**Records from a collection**

>>>

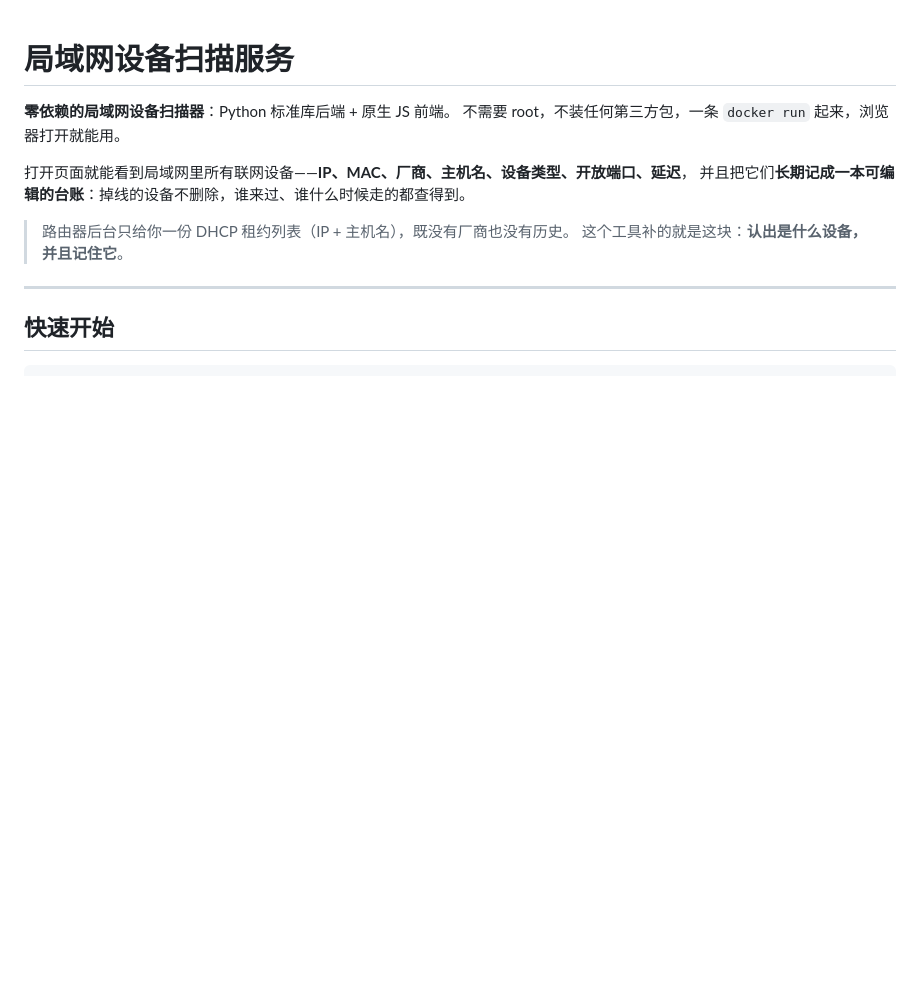
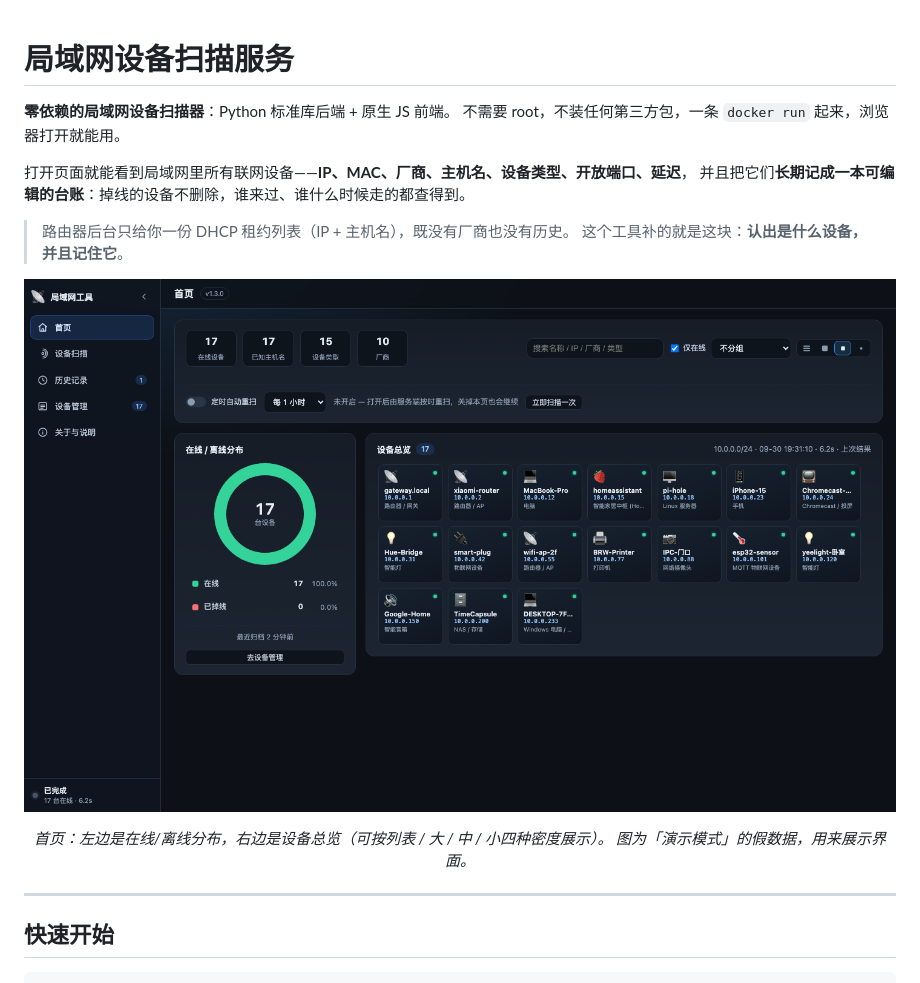
Before and after one commit to hzjackboy/lan-device-scanner, a Markdown page: DOCKERHUB.md, the part around the change. Drawn GitHub-style; pictures changed too: docs/screenshot-home.png (added); blank space fills up the shorter version.

```diff
--- a/DOCKERHUB.md
+++ b/DOCKERHUB.md
@@ -8,6 +8,11 @@
 
 > 路由器后台只给你一份 DHCP 租约列表（IP + 主机名），既没有厂商也没有历史。
 > 这个工具补的就是这块：**认出是什么设备，并且记住它**。
+
+![界面预览](https://raw.githubusercontent.com/hzjackboy/lan-device-scanner/main/docs/screenshot-home.png)
+
+<p align="center"><em>首页：左边是在线/离线分布，右边是设备总览（可按列表 / 大 / 中 / 小四种密度展示）。
+图为「演示模式」的假数据，用来展示界面。</em></p>
 
 ---
 
```
Also changed, not shown: README.md (+5 -0 lines).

<<<

**Task instructions**
With the pictures removed, print the entries above exactly.

**Answer to the problem**
Before and after one commit to hzjackboy/lan-device-scanner, a Markdown page: DOCKERHUB.md, the part around the change. Drawn GitHub-style; pictures changed too: docs/screenshot-home.png (added); blank space fills up the shorter version.

```diff
--- a/DOCKERHUB.md
+++ b/DOCKERHUB.md
@@ -8,6 +8,11 @@
 
 > 路由器后台只给你一份 DHCP 租约列表（IP + 主机名），既没有厂商也没有历史。
 > 这个工具补的就是这块：**认出是什么设备，并且记住它**。
+
+![界面预览](https://raw.githubusercontent.com/hzjackboy/lan-device-scanner/main/docs/screenshot-home.png)
+
+<p align="center"><em>首页：左边是在线/离线分布，右边是设备总览（可按列表 / 大 / 中 / 小四种密度展示）。
+图为「演示模式」的假数据，用来展示界面。</em></p>
 
 ---
 
```
Also changed, not shown: README.md (+5 -0 lines).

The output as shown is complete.